sat() call returns
UNSAT, there is at least one contradiction in this set of formulas.
Finding this contradiction is the goal of the explanation algorithms in LogicNG. The approach of all of them is to find a subset of formulas which are involved in this conflict. In LogicNG, three types of those subsets are implemented:
- Unsatisfiable core (Unsat Core)
- Minimal unsatisfiable subset (MUS)
- Smallest minimal unsatisfiable subset (SMUS)
To explain the three different types of explanation, we consider the following example of a set of unsatisfiable formulas:
Analyzing this conflict by hand we can see that there are two problems in this formula set:
A & B & Cmust be true, but
A => ~Bcontradicts this
A & B & Cmust be true, but the chain
A => D,
D => E,
E => ~Ccontradicts this
An unsatisfiable core is a subset of the original formulas which contains a conflict. In this case this could be e.g.
We see this formula set still contains a conflict (the first from above) but also another formula which is not relevant for the conflict. The unsat core may be (and usually is) smaller than the original set of formulas, as long as it still contains a conflict. The advantage of an unsatisfiable core is that it can be efficiently computed on a SAT solver.
A minimal unsatisfiable subset (MUS) is an unsat core with a certain condition: No formula can be removed from it without dissolving the conflict. So in this example, the formula set
would be a MUS. No formula in this set can be removed without resolving the conflict. A MUS is locally minimal, meaning you cannot remove formulas from the MUS but there may be smaller MUSes in the original formula set.
That is where the smallest minimal unsatisfiable subset (SMUS) comes into play. This a globally minimal MUS, meaning there may be other MUSes but none with lesser formulas. In this case the subset
is the only SMUS.
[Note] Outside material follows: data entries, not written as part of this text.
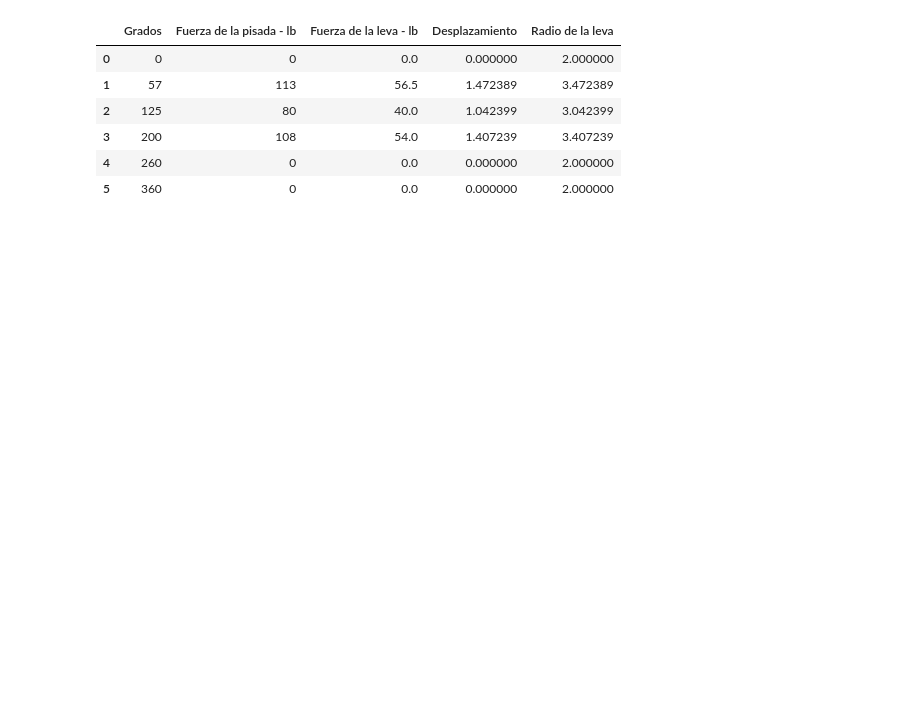
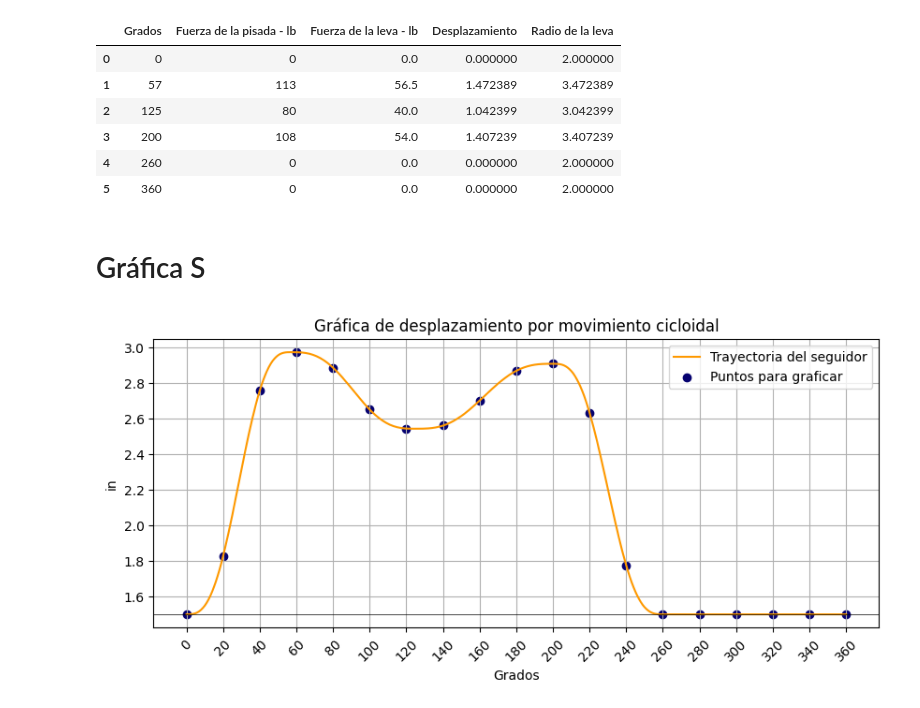
Before and after one commit to linares2ld/LevaMecanica-Graficas-y-Perfil, a Jupyter notebook: Plot_S.ipynb, the cells around one changed output. Cells and saved outputs as stored; diff of their text form; code cells hidden in the pictures; blank space fills up the shorter version.

Commit message:
Se creó la gráfica de desplazamiento. También se agregó una gráfica de puntos cada 20 grados y se creo una tabla para poder visualizar el desplazamiento y el radio en cada uno de esos puntos.

```diff
--- a/Plot_S.ipynb
+++ b/Plot_S.ipynb
@@ -35,3 +35,60 @@ df_datos
 | 3 | 200 | 108 | 54.0 | 1.407239 | 3.407239 |
 | 4 | 260 | 0 | 0.0 | 0.000000 | 2.000000 |
 | 5 | 360 | 0 | 0.0 | 0.000000 | 2.000000 |
+# %% [markdown]
+# Gráfica S
+# %%
+L1 = df_datos.loc[1,'Desplazamiento']
+L2 = df_datos.loc[2,'Desplazamiento']
+L3 = df_datos.loc[3,'Desplazamiento']
+L1_2 = L1 - L2
+L2_3 = L3 - L2
+# %%
+radio_leva = 1.5
+
+x = np.linspace(0,360, 361)
+y1 = cd.Cicloidal(L1, x[0:57], 57, "ascenso")
+y2 = cd.Cicloidal(L1_2,x[0:68],68, "descenso")
+y3 = cd.Cicloidal(L2_3,x[0:75],75, "ascenso")
+y4 = cd.Cicloidal(L3,x[0:60],60, "descenso")
+y5 = np.zeros(101)
+y = np.concatenate([y1, y2 + L2, y3 + L2, y4, y5]) + radio_leva
+
+plt.figure(figsize=(10, 4))
+
+plt.plot(x, y, color = '#FE9900', label = "Trayectoria del seguidor")
+
+x = np.linspace(0,360, 19)
+
+y = [y[0],
+     y[20],
+     y[40],
+     y[60],
+     y[80],
+     y[100],
+     y[120],
+     y[140],
+     y[160],
+     y[180],
+     y[200],
+     y[220],
+     y[240],
+     y[260],
+     y[280],
+     y[300],
+     y[320],
+     y[340],
+     y[360]]
+plt.scatter(x, y, color = '#060270', label = "Puntos para graficar")
+
+plt.grid(True)
+plt.xlabel('Grados')
+plt.axhline(radio_leva, color='black', linewidth=0.5)
+plt.xticks(np.linspace(0,360, 19), rotation = 45)
+plt.ylabel('in')
+plt.title('Gráfica de desplazamiento por movimiento cicloidal')
+
+plt.legend()
+plt.show()
+# %% [output]
+[figure, added]
```
Also changed, not shown: parts of 1 cell of this notebook.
Depending on your application, you may need one of these variants. Note that an unsatisfiable core can be produced by the SAT solver directly (if proof tracing is activated) and often it is already a MUS, but that is not guaranteed. If you need a MUS and already work with a SAT solver, it is a good idea to first extract an unsatisfiable core and then compute the MUS only on the core which usually has far fewer formulas than the original formula set.
A SMUS is very hard to compute (since there can be exponentially many MUSes in a conflict). Therefore, this really should only be used when required.
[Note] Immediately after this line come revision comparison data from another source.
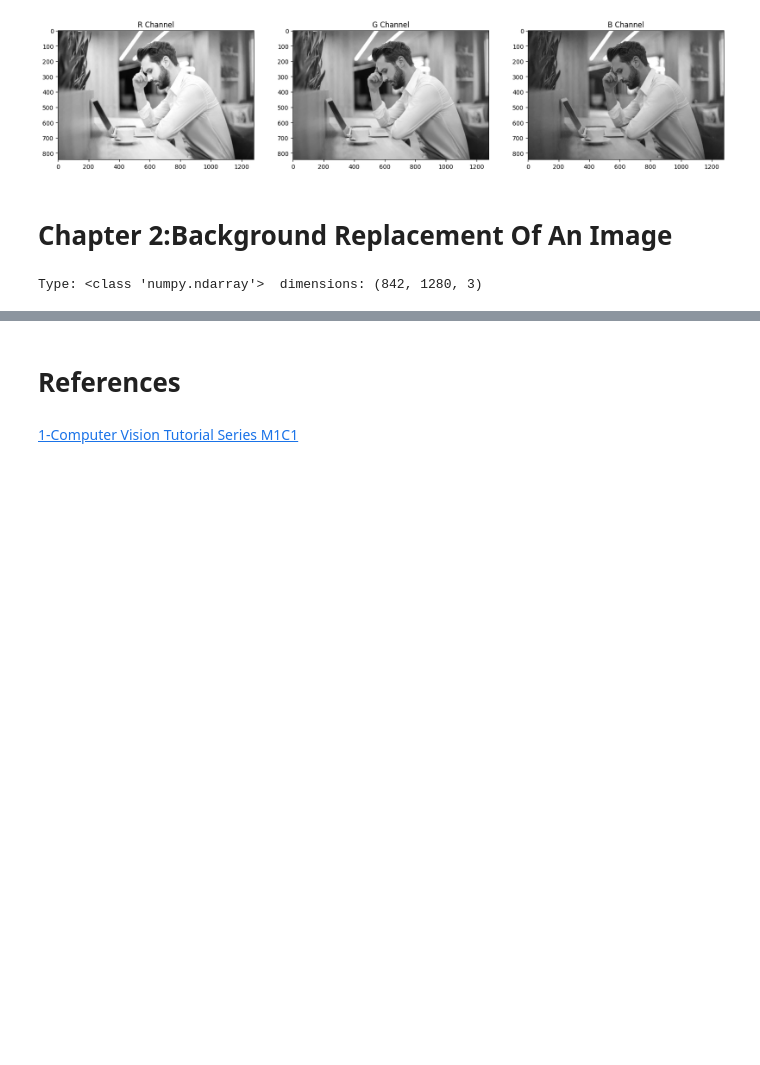
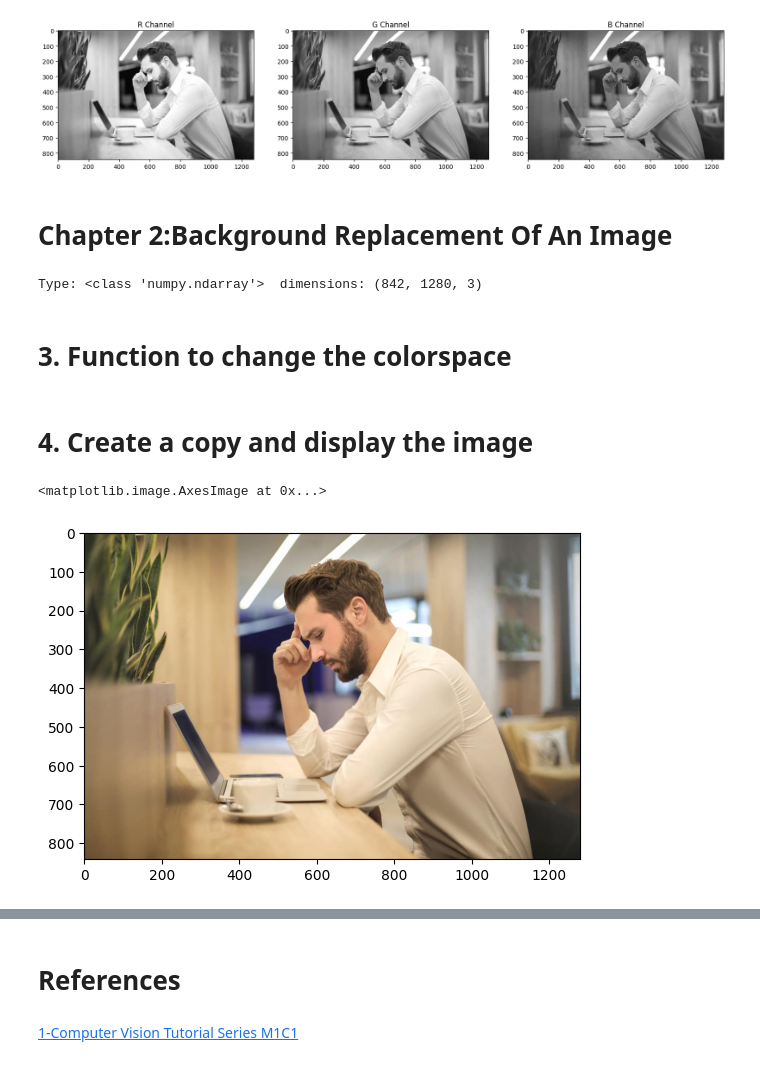
Before and after one commit to dr-mushtaq/Computer-Vision, a Jupyter notebook: Introduction_to_Computer_Vision.ipynb, the cells around one changed output, grey strips where cells are left out. Cells and saved outputs as stored; diff of their text form; code cells hidden in the pictures; blank space fills up the shorter version.

```diff
--- a/Introduction_to_Computer_Vision.ipynb
+++ b/Introduction_to_Computer_Vision.ipynb
@@ -99,3 +99,20 @@ print('Type:', type(image),
       ' dimensions:', image.shape)
 # %% [output]
 Type: <class 'numpy.ndarray'>  dimensions: (842, 1280, 3)
+# %% [markdown]
+# **3. Function to change the colorspace**
+# %%
+# Function to convert colorspace from BGR to RGB
+def BGR2RGB(BGR_image):
+    return cv2.cvtColor(BGR_image,cv2.COLOR_BGR2RGB)
+
+image = BGR2RGB(image)
+background = BGR2RGB(background)
+# %% [markdown]
+# **4. Create a copy and display the image**
+# %%
+image_copy = np.copy(image)
+plt.imshow(image_copy)
+# %% [output]
+<matplotlib.image.AxesImage at 0x...>
+[figure, added]
```
Also changed, not shown: parts of 3 cells of this notebook.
When working with explanations, we usually propose working with propositions instead of formulas, as they can store additional information and the explanations are returned in terms of propositions: When working with the SAT solver and using formulas, your explanation will contain clauses of the generated CNFs which often bare not much resemblance with the original input formulas.